US8600312 *Jan 25, 2010Dec 3, 2013Qualcomm IncorporatedMethod and apparatus for spectral sensing
US20110183621 *Jan 25, 2010Jul 28, 2011Qualcomm IncorporatedMethod and apparatus for spectral sensing
Classifications
U.S. Classification704/217, 704/E21.004, 704/233
International ClassificationG10L21/02
Cooperative ClassificationG10L2021/02168, G10L21/0208
European ClassificationG10L21/0208
Legal Events
DateCodeEventDescription
Nov 30, 2010FPExpired due to failure to pay maintenance fee
Effective date: 20101008
Oct 8, 2010LAPSLapse for failure to pay maintenance fees
May 17, 2010REMIMaintenance fee reminder mailed
Apr 10, 2006FPAYFee payment
Year of fee payment: 4
Nov 22, 2000ASAssignment
Owner name: ERICSSON, INC., NORTH CAROLINA
Free format text: ASSIGNMENT OF ASSIGNORS INTEREST;ASSIGNORS:KRASNY, LEONID;ORAINTARA, SOONTORN;REEL/FRAME:011326/0050;SIGNING DATES FROM 20001102 TO 20001121

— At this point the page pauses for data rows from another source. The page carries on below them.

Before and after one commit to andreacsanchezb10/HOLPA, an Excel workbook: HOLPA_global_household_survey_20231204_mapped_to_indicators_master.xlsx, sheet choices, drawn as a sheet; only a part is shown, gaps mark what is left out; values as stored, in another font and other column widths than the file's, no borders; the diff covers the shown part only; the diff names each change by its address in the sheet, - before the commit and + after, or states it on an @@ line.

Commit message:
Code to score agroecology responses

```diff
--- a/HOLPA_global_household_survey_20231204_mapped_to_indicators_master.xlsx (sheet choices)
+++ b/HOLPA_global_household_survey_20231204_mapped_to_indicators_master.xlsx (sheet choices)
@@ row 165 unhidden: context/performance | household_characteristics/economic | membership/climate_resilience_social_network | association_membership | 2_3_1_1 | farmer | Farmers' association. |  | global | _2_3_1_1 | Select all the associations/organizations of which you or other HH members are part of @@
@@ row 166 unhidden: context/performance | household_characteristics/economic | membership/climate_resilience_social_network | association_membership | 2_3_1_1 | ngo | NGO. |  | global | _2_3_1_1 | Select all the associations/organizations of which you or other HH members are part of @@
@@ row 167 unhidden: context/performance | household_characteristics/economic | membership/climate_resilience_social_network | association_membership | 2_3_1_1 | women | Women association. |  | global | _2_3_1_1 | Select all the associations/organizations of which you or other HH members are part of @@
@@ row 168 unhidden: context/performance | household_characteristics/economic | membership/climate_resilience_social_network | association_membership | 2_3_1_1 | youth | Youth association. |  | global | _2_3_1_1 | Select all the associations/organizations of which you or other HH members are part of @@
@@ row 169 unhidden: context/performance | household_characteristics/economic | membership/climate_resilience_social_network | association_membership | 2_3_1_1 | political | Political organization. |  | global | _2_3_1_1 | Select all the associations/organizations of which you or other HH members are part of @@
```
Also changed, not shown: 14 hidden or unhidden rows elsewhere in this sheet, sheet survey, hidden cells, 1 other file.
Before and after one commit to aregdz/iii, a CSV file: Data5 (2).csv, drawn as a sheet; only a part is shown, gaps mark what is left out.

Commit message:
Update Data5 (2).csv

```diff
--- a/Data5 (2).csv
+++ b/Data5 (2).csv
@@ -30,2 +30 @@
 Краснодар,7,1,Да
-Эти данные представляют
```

Owner name: ERICSSON, INC. 8001 DEVELOPMENT DRIVE RESEARCH TRI